■ Task
Copy out the data word for word, without any of its pictures.

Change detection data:
○ ○ ○ ○
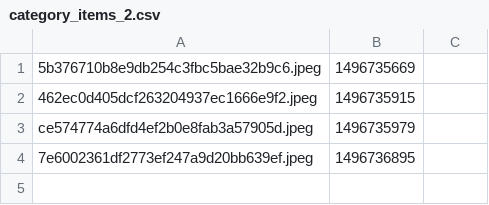
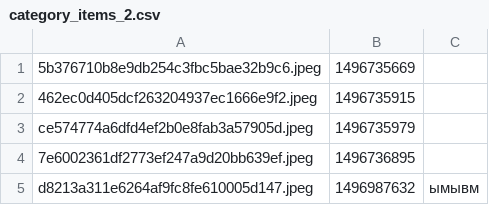
Before and after one commit to Avrdesign/Fofan, a CSV file: admin/DB/category_items_2.csv, drawn as a sheet.

```diff
--- a/admin/DB/category_items_2.csv
+++ b/admin/DB/category_items_2.csv
@@ -4 +4,2 @@ ce574774a6dfd4ef2b0e8fab3a57905d.jpeg,1496735979,
 7e6002361df2773ef247a9d20bb639ef.jpeg,1496736895,
+d8213a311e6264af9fc8fe610005d147.jpeg,1496987632,ымывм
```
Also changed, not shown: 53 other files.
○ ○ ○ ○
■ Solution to this problem
Before and after one commit to Avrdesign/Fofan, a CSV file: admin/DB/category_items_2.csv, drawn as a sheet.

```diff
--- a/admin/DB/category_items_2.csv
+++ b/admin/DB/category_items_2.csv
@@ -4 +4,2 @@ ce574774a6dfd4ef2b0e8fab3a57905d.jpeg,1496735979,
 7e6002361df2773ef247a9d20bb639ef.jpeg,1496736895,
+d8213a311e6264af9fc8fe610005d147.jpeg,1496987632,ымывм
```
Also changed, not shown: 53 other files.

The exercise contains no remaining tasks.